Hi everyone,
My aquarium is suffering from an infection of strange filamentous algae growing on the leaves of my anubias nana (edges of leaves) as well as my rocks and lilaeopsis mauritiana. I tried to use the tweezer to pick them off, but it keeps on spreading and is now threatening to kill off my a. nana plants. Can anyone identify what this is - it doesn't look like brush algae or hair algae and has a definite branching pattern.
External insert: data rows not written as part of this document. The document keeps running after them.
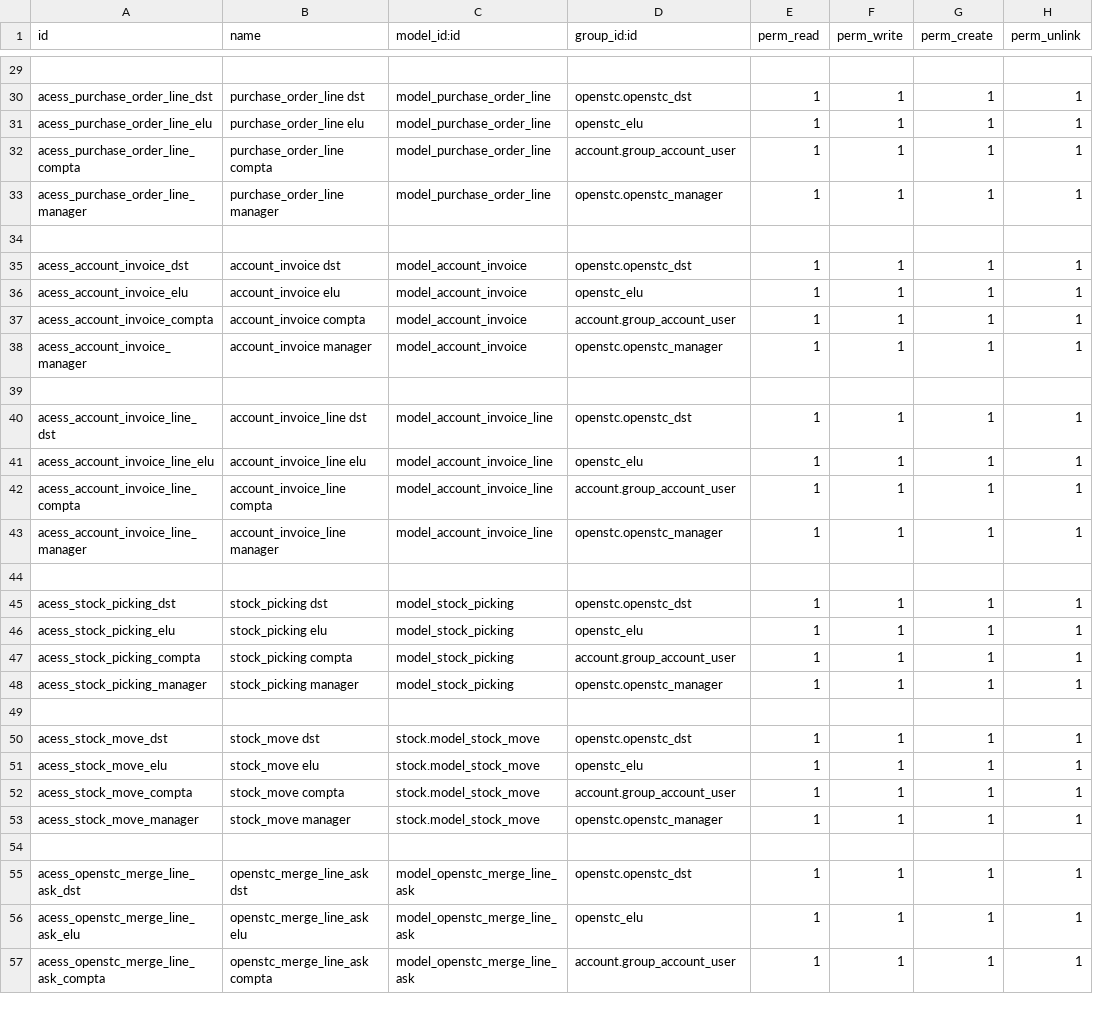
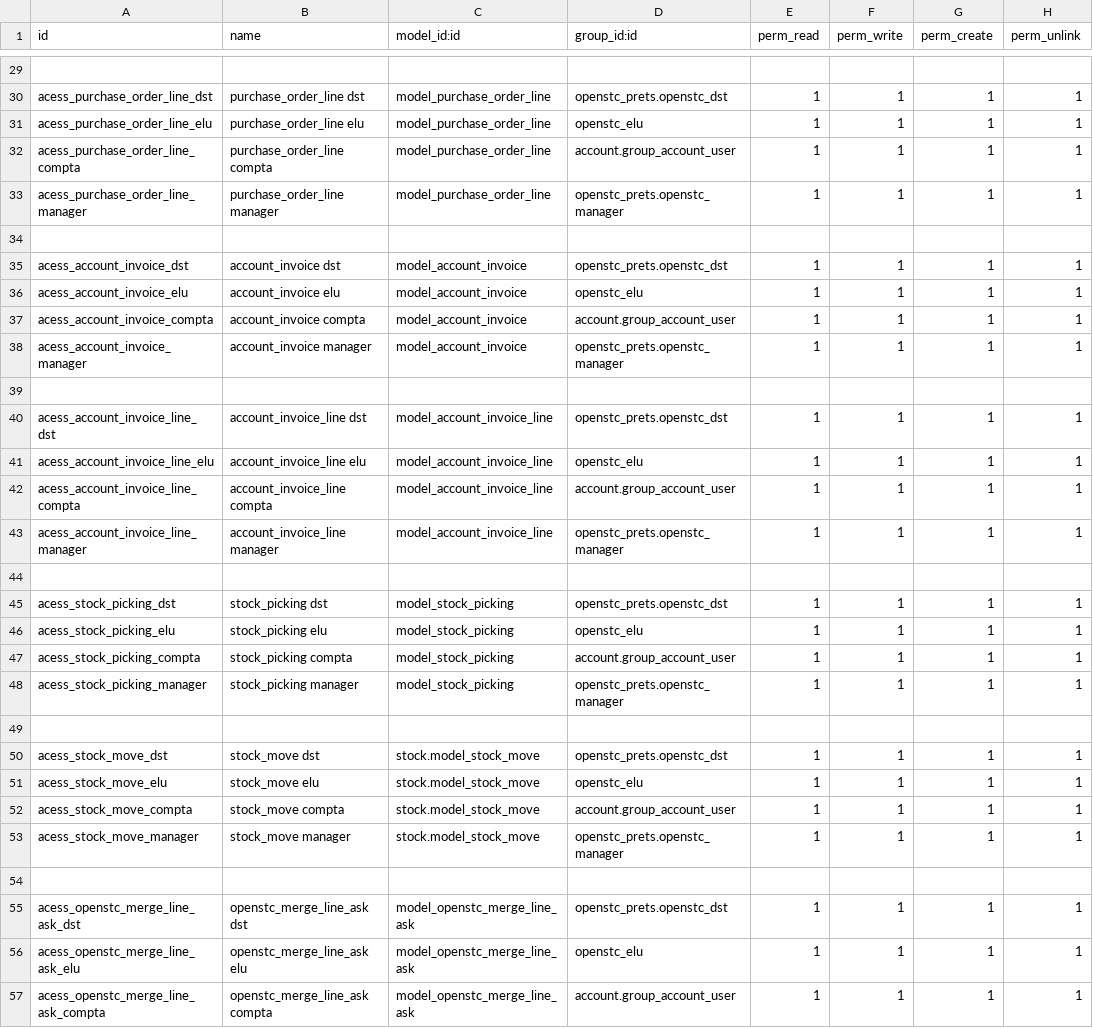
Before and after one commit to OpenSTC-Eleger/stc-achats, a CSV file: security/ir.model.access.csv, drawn as a sheet; only a part is shown, gaps mark what is left out; the diff covers the shown part only.

Commit message:
replaced prefix openstc to openstc_prets in csv scurity file

```diff
--- a/security/ir.model.access.csv
+++ b/security/ir.model.access.csv
@@ -29,28 +29,28 @@
 
-"acess_purchase_order_line_dst","purchase_order_line dst","model_purchase_order_line","openstc.openstc_dst","1","1","1","1"
+"acess_purchase_order_line_dst","purchase_order_line dst","model_purchase_order_line","openstc_prets.openstc_dst","1","1","1","1"
 "acess_purchase_order_line_elu","purchase_order_line elu","model_purchase_order_line","openstc_elu","1","1","1","1"
 "acess_purchase_order_line_compta","purchase_order_line compta","model_purchase_order_line","account.group_account_user","1","1","1","1"
-"acess_purchase_order_line_manager","purchase_order_line manager","model_purchase_order_line","openstc.openstc_manager","1","1","1","1"
+"acess_purchase_order_line_manager","purchase_order_line manager","model_purchase_order_line","openstc_prets.openstc_manager","1","1","1","1"
 
-"acess_account_invoice_dst","account_invoice dst","model_account_invoice","openstc.openstc_dst","1","1","1","1"
+"acess_account_invoice_dst","account_invoice dst","model_account_invoice","openstc_prets.openstc_dst","1","1","1","1"
 "acess_account_invoice_elu","account_invoice elu","model_account_invoice","openstc_elu","1","1","1","1"
 "acess_account_invoice_compta","account_invoice compta","model_account_invoice","account.group_account_user","1","1","1","1"
-"acess_account_invoice_manager","account_invoice manager","model_account_invoice","openstc.openstc_manager","1","1","1","1"
+"acess_account_invoice_manager","account_invoice manager","model_account_invoice","openstc_prets.openstc_manager","1","1","1","1"
 
-"acess_account_invoice_line_dst","account_invoice_line dst","model_account_invoice_line","openstc.openstc_dst","1","1","1","1"
+"acess_account_invoice_line_dst","account_invoice_line dst","model_account_invoice_line","openstc_prets.openstc_dst","1","1","1","1"
 "acess_account_invoice_line_elu","account_invoice_line elu","model_account_invoice_line","openstc_elu","1","1","1","1"
 "acess_account_invoice_line_compta","account_invoice_line compta","model_account_invoice_line","account.group_account_user","1","1","1","1"
-"acess_account_invoice_line_manager","account_invoice_line manager","model_account_invoice_line","openstc.openstc_manager","1","1","1","1"
+"acess_account_invoice_line_manager","account_invoice_line manager","model_account_invoice_line","openstc_prets.openstc_manager","1","1","1","1"
 
-"acess_stock_picking_dst","stock_picking dst","model_stock_picking","openstc.openstc_dst","1","1","1","1"
+"acess_stock_picking_dst","stock_picking dst","model_stock_picking","openstc_prets.openstc_dst","1","1","1","1"
 "acess_stock_picking_elu","stock_picking elu","model_stock_picking","openstc_elu","1","1","1","1"
 "acess_stock_picking_compta","stock_picking compta","model_stock_picking","account.group_account_user","1","1","1","1"
-"acess_stock_picking_manager","stock_picking manager","model_stock_picking","openstc.openstc_manager","1","1","1","1"
+"acess_stock_picking_manager","stock_picking manager","model_stock_picking","openstc_prets.openstc_manager","1","1","1","1"
 
-"acess_stock_move_dst","stock_move dst","stock.model_stock_move","openstc.openstc_dst","1","1","1","1"
+"acess_stock_move_dst","stock_move dst","stock.model_stock_move","openstc_prets.openstc_dst","1","1","1","1"
 "acess_stock_move_elu","stock_move elu","stock.model_stock_move","openstc_elu","1","1","1","1"
 "acess_stock_move_compta","stock_move compta","stock.model_stock_move","account.group_account_user","1","1","1","1"
-"acess_stock_move_manager","stock_move manager","stock.model_stock_move","openstc.openstc_manager","1","1","1","1"
+"acess_stock_move_manager","stock_move manager","stock.model_stock_move","openstc_prets.openstc_manager","1","1","1","1"
 
-"acess_openstc_merge_line_ask_dst","openstc_merge_line_ask dst","model_openstc_merge_line_ask","openstc.openstc_dst","1","1","1","1"
+"acess_openstc_merge_line_ask_dst","openstc_merge_line_ask dst","model_openstc_merge_line_ask","openstc_prets.openstc_dst","1","1","1","1"
 "acess_openstc_merge_line_ask_elu","openstc_merge_line_ask elu","model_openstc_merge_line_ask","openstc_elu","1","1","1","1"
```
Also changed, not shown: 21 edited cells elsewhere in this file.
If someone can also give me tips on how to get rid of it, I'd really appreciate it. :) I've linked a photo here.

Regards,
Victor.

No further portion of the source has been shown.